A POLICE force is banning different uniforms for male and female officers – to make transgender people feel more at ease.
More than 1,000 officers at DyfedPowys Police, in west Wales, will ditch their helmets, hats, ties and cravats for matching ‘gender neutral’ outfits.
Referring to staff specifically as policemen or women will also be banned, while toilet set-ups will be reviewed and call handlers trained so they do not refer to transgender people by the wrong sex.
The force has embraced 18 recommendations made by a working group on gender identity, set up because police procedures in the past had ‘ adversely impacted’ transgender people.
However David Davies, Tory MP for Monmouth and a former British Transport Police special constable, said the planned uniform changes were ‘ludicrous’.
He added: ‘It strikes me as just a way of trying to win brownie points by pandering to minority groups.
‘The only major difference in uniforms now are the hats, but I don’t think minority groups are going to be bothered anyway. It’s a huge amount of work for no great gain.’
At the moment, female officers wear a rounded hat and a cravat, while male officers wear the traditional custodian helmet and tie. But a report by the working group warned that these could force transgender officers to ‘out themselves’ in the workplace when they may not wish to, or ‘be forced into non-public facing roles’. It said that, over the next 12 months, a new unisex hat and neckwear will be introduced to ‘minimise gender differences’.
There are already no skirts included in the uniform, and men and women wear the same shoes. The force insists that the change will not come at a cost to the taxpayer – suggesting the new items will simply replace old ones when they suffer from wear and tear. The report also said urinals in police stations would need to be ‘closed off’ to improve privacy and ‘empower’ transgender people to use male facilities. Other recommendations include the development of a podcast to be distributed among staff to improve their understanding of transgender issues.
Assistant Chief Constable Liane James said: ‘As a force we have learnt that there may have been times when our practices and procedures have adversely impacted our trans communities and their engagement with us.
‘This isn’t right. We have been working with these communities to improve our service to them.’
The report cited the example of Sussex Police, which has already adopted the use of the title ‘Mx’ – as an alternative to the traditional ‘Mr’ or ‘Mrs’ – to improve relations with transgender people.
A spokesman for Stonewall, the gay rights campaign group, said last night: ‘We know that LGBT people, and trans people in particular, don’t always feel confident that the police will understand their needs.

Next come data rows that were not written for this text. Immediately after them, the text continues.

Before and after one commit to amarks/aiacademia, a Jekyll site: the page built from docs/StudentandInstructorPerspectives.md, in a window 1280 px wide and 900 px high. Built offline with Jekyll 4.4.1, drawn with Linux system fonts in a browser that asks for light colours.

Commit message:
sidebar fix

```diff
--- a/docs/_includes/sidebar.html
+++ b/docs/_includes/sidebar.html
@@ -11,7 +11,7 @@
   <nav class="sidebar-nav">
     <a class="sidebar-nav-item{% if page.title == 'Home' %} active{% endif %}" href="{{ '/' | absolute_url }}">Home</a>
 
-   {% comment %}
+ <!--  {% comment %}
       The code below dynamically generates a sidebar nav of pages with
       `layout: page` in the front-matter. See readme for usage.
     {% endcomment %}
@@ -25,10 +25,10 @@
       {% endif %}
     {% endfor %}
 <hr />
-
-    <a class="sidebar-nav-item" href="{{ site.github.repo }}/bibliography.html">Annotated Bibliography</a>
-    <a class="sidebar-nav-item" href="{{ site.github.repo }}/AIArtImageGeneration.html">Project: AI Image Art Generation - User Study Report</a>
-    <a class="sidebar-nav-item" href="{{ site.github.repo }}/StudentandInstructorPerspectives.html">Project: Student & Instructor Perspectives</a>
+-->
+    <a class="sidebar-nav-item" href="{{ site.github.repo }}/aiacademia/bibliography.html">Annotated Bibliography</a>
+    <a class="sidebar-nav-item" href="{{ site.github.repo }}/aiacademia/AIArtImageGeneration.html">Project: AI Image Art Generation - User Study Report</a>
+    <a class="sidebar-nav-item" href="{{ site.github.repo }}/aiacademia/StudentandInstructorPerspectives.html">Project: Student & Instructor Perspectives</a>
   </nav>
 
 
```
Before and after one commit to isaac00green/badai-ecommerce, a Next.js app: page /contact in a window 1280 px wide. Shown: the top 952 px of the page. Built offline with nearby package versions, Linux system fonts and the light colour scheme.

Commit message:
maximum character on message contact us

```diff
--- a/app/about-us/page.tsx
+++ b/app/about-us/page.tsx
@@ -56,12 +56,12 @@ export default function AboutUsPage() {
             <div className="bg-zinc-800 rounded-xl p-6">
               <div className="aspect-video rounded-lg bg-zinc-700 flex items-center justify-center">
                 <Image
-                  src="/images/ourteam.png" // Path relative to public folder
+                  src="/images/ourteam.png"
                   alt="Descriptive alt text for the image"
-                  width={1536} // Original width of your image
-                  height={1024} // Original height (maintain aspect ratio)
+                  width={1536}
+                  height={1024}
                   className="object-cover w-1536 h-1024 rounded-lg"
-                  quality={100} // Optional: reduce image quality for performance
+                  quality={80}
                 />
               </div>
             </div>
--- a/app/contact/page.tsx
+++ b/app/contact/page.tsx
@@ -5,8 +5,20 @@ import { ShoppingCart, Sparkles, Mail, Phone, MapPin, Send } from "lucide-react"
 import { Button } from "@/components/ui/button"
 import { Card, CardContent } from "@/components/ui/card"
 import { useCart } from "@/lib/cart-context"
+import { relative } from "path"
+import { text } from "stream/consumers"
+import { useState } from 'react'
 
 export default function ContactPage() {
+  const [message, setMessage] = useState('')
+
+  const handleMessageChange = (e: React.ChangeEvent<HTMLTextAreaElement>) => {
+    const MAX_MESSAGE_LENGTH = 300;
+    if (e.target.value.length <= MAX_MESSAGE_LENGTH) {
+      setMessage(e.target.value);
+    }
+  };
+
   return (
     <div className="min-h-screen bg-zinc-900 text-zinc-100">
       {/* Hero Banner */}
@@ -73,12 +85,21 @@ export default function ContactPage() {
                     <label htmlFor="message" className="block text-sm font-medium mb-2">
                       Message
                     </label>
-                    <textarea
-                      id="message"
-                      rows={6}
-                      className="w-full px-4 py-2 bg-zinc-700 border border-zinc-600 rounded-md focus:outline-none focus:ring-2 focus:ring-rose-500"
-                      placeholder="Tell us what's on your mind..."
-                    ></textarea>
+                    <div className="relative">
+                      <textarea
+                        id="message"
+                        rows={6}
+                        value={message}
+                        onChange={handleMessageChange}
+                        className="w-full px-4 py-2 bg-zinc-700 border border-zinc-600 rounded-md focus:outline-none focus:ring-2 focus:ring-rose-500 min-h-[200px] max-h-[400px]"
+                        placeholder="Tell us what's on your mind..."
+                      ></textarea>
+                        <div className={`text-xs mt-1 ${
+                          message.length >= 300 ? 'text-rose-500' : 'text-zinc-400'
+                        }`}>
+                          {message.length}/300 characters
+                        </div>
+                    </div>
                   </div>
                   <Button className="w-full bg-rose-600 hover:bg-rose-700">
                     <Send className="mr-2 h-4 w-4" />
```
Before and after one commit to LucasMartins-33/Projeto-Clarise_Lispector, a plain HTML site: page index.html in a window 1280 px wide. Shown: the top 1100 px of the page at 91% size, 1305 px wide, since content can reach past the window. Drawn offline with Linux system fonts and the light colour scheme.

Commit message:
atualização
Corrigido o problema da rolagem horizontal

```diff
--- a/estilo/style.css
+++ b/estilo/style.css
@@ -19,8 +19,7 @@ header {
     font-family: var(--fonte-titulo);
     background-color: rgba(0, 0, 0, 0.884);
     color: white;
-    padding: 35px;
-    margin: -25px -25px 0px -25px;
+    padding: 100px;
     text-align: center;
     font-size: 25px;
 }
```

‘It’s great to see this commitment from Dyfed-Powys to transinclusion as an employer and service provider for all.’
Mark Bleasdale, chairman of Dyfed-Powys Police Federation, added: ‘We would always want to ensure that [the uniform] serves its purpose which is to readily identify police officers.’